Remember you are not your thoughts.
People often identify with their thoughts more than they should. Brains work mostly by association. Sometimes your brain comes up with strange associations, memories, or thoughts you really don’t like. Those thoughts are not so much about you as they are subconscious computations of weighted inputs, some of which are totally random. Think of your thoughts as more like your Facebook feed. They are often unpleasant, repetitive, and irrelevant. You are experiencing a succession of posts, but they are not you. You are free to scroll through without engaging.
Don’t try to avoid intrusive thoughts.
If you try to avoid thoughts or push them away, they only become stronger. We experience the fear or repulsion associated with them and that emotional charge reinforces them. Just as a dangerous encounter impresses itself more deeply in our memory because of the strong emotion it causes, an intrusive thought becomes stronger when we react to it with fear. The alternative is to accept the thought, acknowledge it, and recognise it’s just a thought and it can’t hurt you. If you don’t put energy into it, it will eventually go away.
Therapy can help.
Cognitive Behavioural Therapy, or CBT, has been shown to be effective in dealing with all kinds of intrusive thoughts. In CBT you learn to challenge your relation to your thoughts. Often, there are irrational beliefs driving obsessive thoughts. They might have to do with feelings of shame, anger, resentment, or fear. For example, you may feel like it would be unbearable if your partner left you and you worry about it obsessively. In reality, it wouldn’t be unbearable, but that isn’t obvious when you’re trapped in obsessive worrying. A therapist can help you spot those traps and develop skills for escaping them.
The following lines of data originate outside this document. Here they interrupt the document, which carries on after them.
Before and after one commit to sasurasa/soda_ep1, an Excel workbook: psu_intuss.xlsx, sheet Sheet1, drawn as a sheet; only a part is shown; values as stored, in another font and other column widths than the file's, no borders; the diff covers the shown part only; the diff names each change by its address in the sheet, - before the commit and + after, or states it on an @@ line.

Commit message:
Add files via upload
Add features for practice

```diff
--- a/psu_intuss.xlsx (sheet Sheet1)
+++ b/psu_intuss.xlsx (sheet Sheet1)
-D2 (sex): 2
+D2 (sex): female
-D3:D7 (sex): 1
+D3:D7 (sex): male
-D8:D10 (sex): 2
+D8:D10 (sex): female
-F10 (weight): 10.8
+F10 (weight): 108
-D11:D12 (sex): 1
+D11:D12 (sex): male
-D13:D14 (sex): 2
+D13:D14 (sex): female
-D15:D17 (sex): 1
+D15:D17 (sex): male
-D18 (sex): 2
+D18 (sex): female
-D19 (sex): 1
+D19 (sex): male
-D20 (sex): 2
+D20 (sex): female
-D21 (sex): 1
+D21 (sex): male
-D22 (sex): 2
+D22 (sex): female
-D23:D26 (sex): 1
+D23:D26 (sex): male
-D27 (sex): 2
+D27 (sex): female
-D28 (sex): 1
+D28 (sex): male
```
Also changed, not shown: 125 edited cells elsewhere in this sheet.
Castle Craig Hospital is a landmark of addiction and mental health treatment in Scotland, serving the UK, the EU, and patients from all over the world. Our commitment to long term abstinence has created a successful programme of clinical and complementary therapies for mind, body, and spirit. Serving over 10,000 patients for more than 25 years, the Castle Craig model is proven in changing lives. Call our 24 hour free confidential phone-line for information: 0808 231 7723. From outside the UK please call: +44 1721 788 006
Page last reviewed and clinically fact-checked | January 10, 2020